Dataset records
============================================================

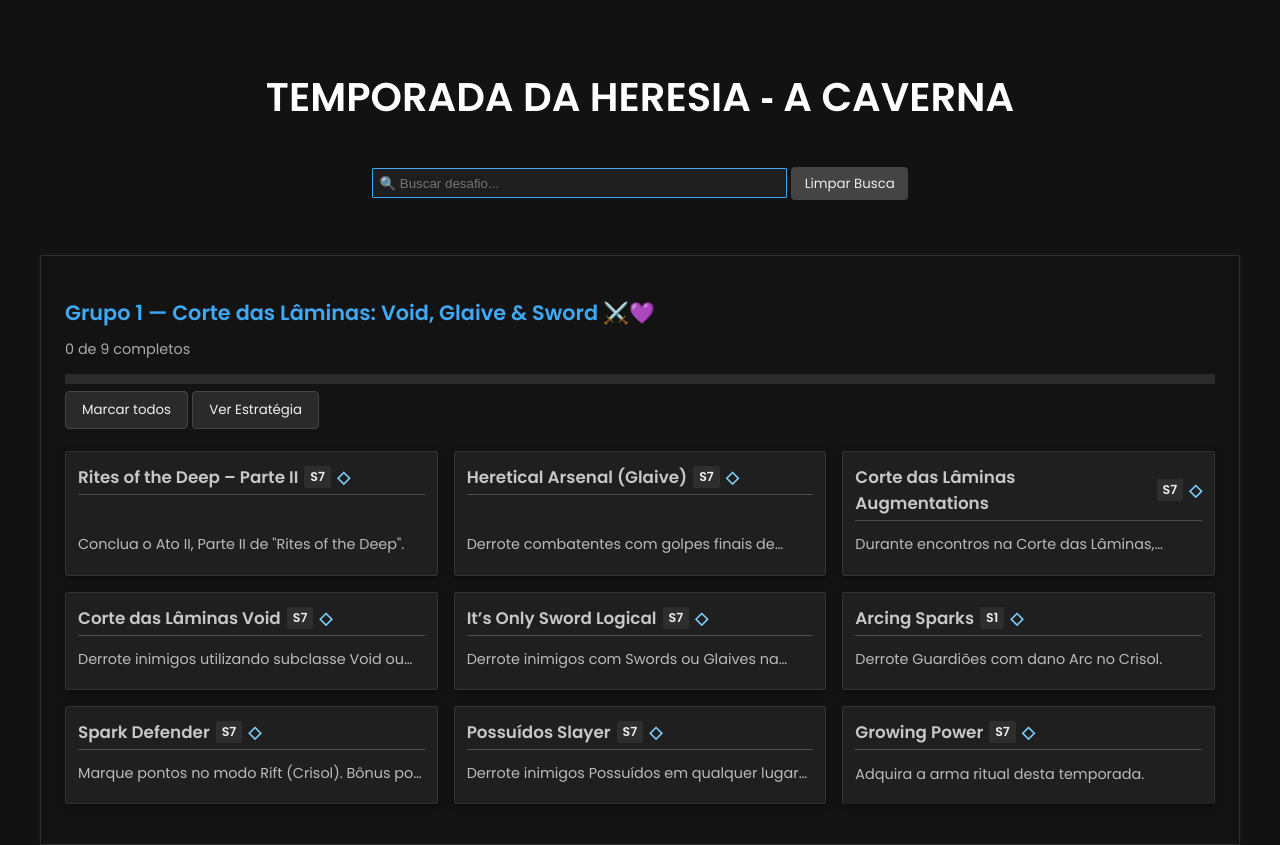
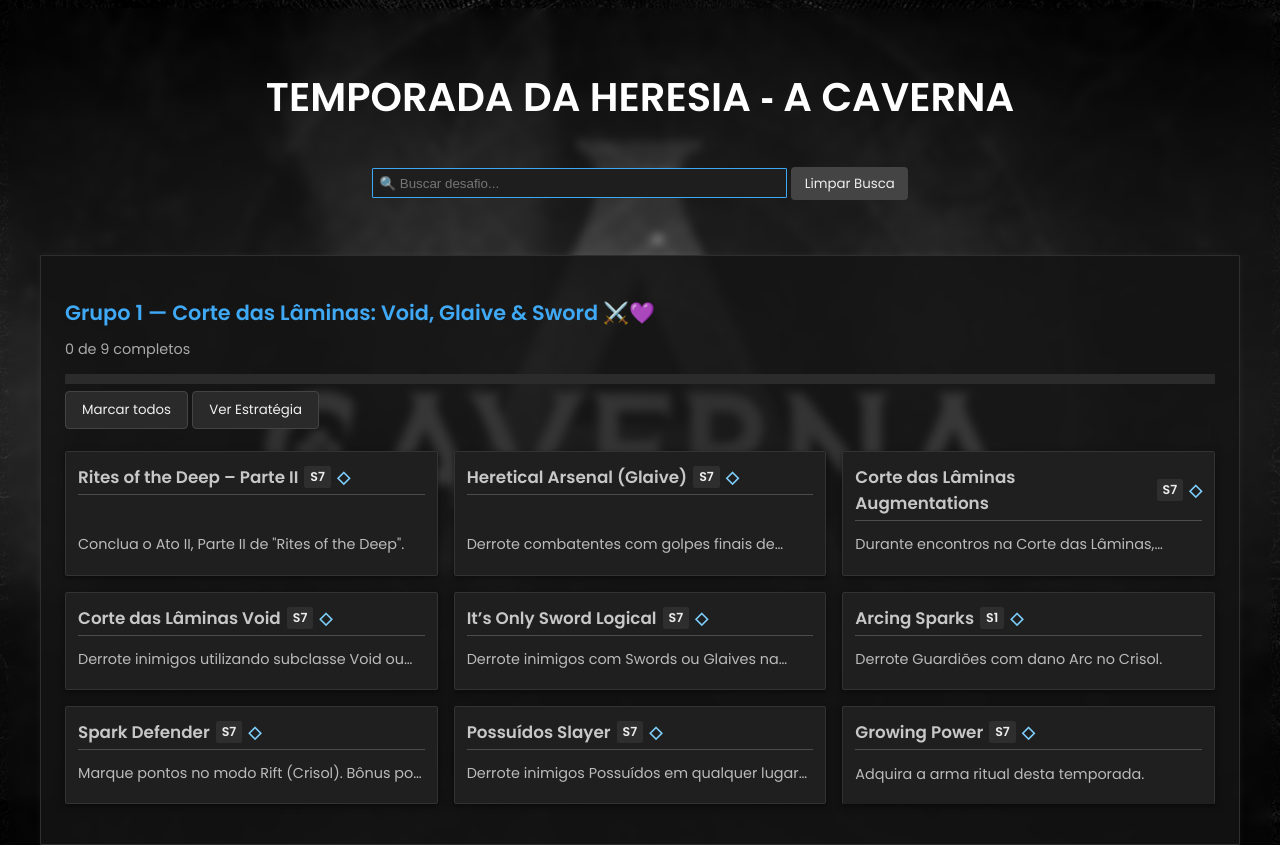
Before and after one commit to od1n0/heresia-caverna, a plain HTML site: page heresy.html in a window 1280 px wide. Shown: the top 845 px of the page. Drawn offline with Linux system fonts and the light colour scheme; files that its build step writes are made by us from their sources; files whose address does not match are found by name.

Commit message:
Update style.css

```diff
--- a/css/style.css
+++ b/css/style.css
@@ -5,7 +5,7 @@ body {
   padding: 2em;
   transition: transform 0.2s ease-out;
   will-change: transform;
-  background-image: url('a-jornada-ao-mercado-wallpaper.png');
+  background-image: url('img/a-jornada-ao-mercado-wallpaper.png');
   background-size: cover;
   background-position: center;
   background-repeat: no-repeat;
```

============================================================

TASK OBJECTIVE:
Quote every record above exactly, leaving out the pictures.

ANSWER TO THIS PROBLEM:
Before and after one commit to od1n0/heresia-caverna, a plain HTML site: page heresy.html in a window 1280 px wide. Shown: the top 845 px of the page. Drawn offline with Linux system fonts and the light colour scheme; files that its build step writes are made by us from their sources; files whose address does not match are found by name.

Commit message:
Update style.css

```diff
--- a/css/style.css
+++ b/css/style.css
@@ -5,7 +5,7 @@ body {
   padding: 2em;
   transition: transform 0.2s ease-out;
   will-change: transform;
-  background-image: url('a-jornada-ao-mercado-wallpaper.png');
+  background-image: url('img/a-jornada-ao-mercado-wallpaper.png');
   background-size: cover;
   background-position: center;
   background-repeat: no-repeat;
```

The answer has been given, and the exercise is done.